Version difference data
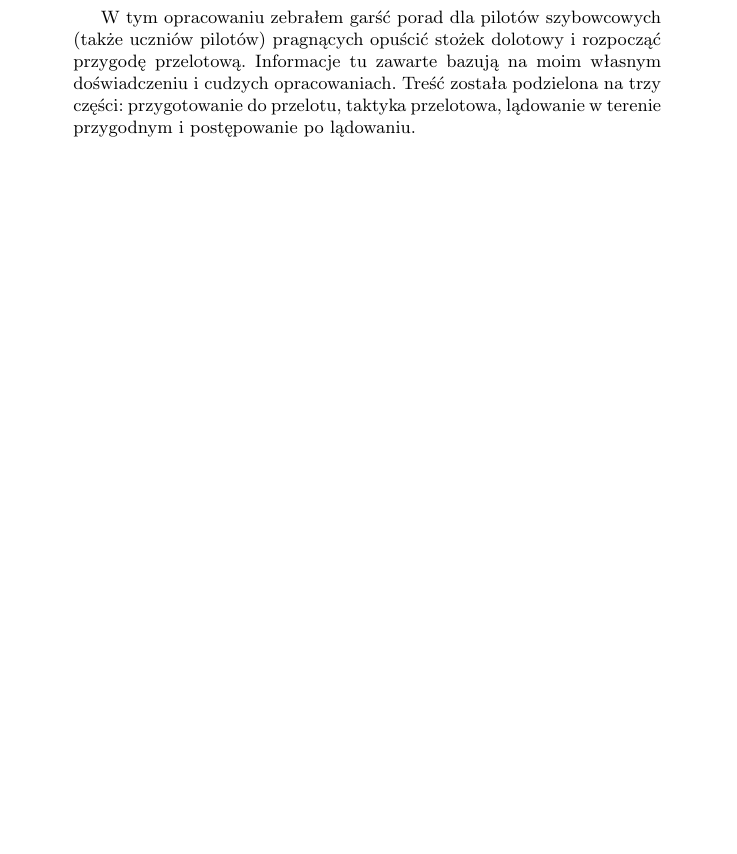
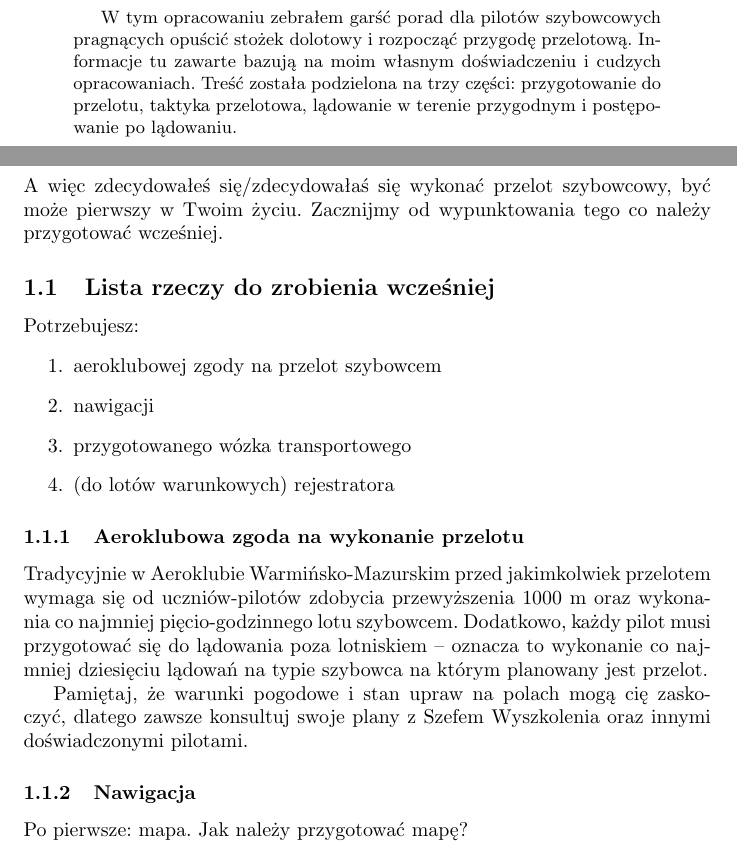
Before and after one commit to marcin-osowski/konspekt-przelotowy, a LaTeX paper (przeloty.tex): part of page 2 of 7 before the commit and two parts of pages 2 and 5 of 7 after it, the two joined at a grey line, cut so that both start at the same text, the shorter picture padded with empty space. Compiled offline with pdfLaTeX.

Commit message:
Aeroklubowa zgoda.

```diff
--- a/przeloty.tex
+++ b/przeloty.tex
@@ -1,10 +1,6 @@
 \documentclass{article}
-\usepackage{amsfonts}
-\usepackage{amssymb}
 \usepackage[utf8]{inputenc}
-\usepackage[fleqn]{amsmath}
 \usepackage{polski}
-\usepackage{amsthm}
 \usepackage{newlfont}
 \title{Pierwsze przeloty szybowcowe}
 \author{Osowski~Marcin\\Aeroklub~Warmińsko-Mazurski}
@@ -15,7 +11,7 @@
 
 \begin{abstract}
 W tym opracowaniu zebrałem garść porad dla pilotów szybowcowych
-(także uczniów pilotów) pragnących opuścić stożek dolotowy i rozpocząć
+pragnących opuścić stożek dolotowy i rozpocząć
 przygodę przelotową. Informacje tu zawarte bazują na moim
 własnym doświadczeniu i cudzych opracowaniach. Treść została
 podzielona na trzy części: przygotowanie do przelotu, taktyka przelotowa,
@@ -37,6 +33,33 @@ Zrzeczenie się odpowiedzialności
 \newpage
 
 \section{Przygotowania do przelotu}
+A więc zdecydowałeś się/zdecydowałaś się wykonać przelot szybowcowy, być może
+pierwszy w Twoim życiu. Zacznijmy od wypunktowania tego co należy
+przygotować wcześniej.
+
+\subsection{Lista rzeczy do zrobienia wcześniej}
+Potrzebujesz:
+\begin{enumerate}
+\item aeroklubowej zgody na przelot szybowcem
+\item nawigacji
+\item przygotowanego wózka transportowego
+\item (do lotów warunkowych) rejestratora
+\end{enumerate}
+
+\subsubsection{Aeroklubowa zgoda na wykonanie przelotu}
+Tradycyjnie w Aeroklubie Warmińsko-Mazurskim przed jakimkolwiek przelotem
+wymaga się od uczniów-pilotów zdobycia przewyższenia 1000 m oraz wykonania
+co najmniej pięcio-godzinnego lotu szybowcem. Dodatkowo, każdy pilot musi
+przygotować się do lądowania poza lotniskiem -- oznacza to wykonanie co
+najmniej dziesięciu lądowań na typie szybowca na którym planowany jest
+przelot.
+
+Pamiętaj, że warunki pogodowe i stan upraw na polach mogą cię zaskoczyć,
+dlatego zawsze konsultuj swoje plany z Szefem Wyszkolenia oraz innymi
+doświadczonymi pilotami.
+
+\subsubsection{Nawigacja}
+Po pierwsze: mapa. Jak należy przygotować mapę?
 \newpage
 
 \section{Taktyka przelotowa}
```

:: What the task asks ::
Tell me how many lines in the entries contain the string "usepackage", and give nothing besides that number.

:: Answer area ::
7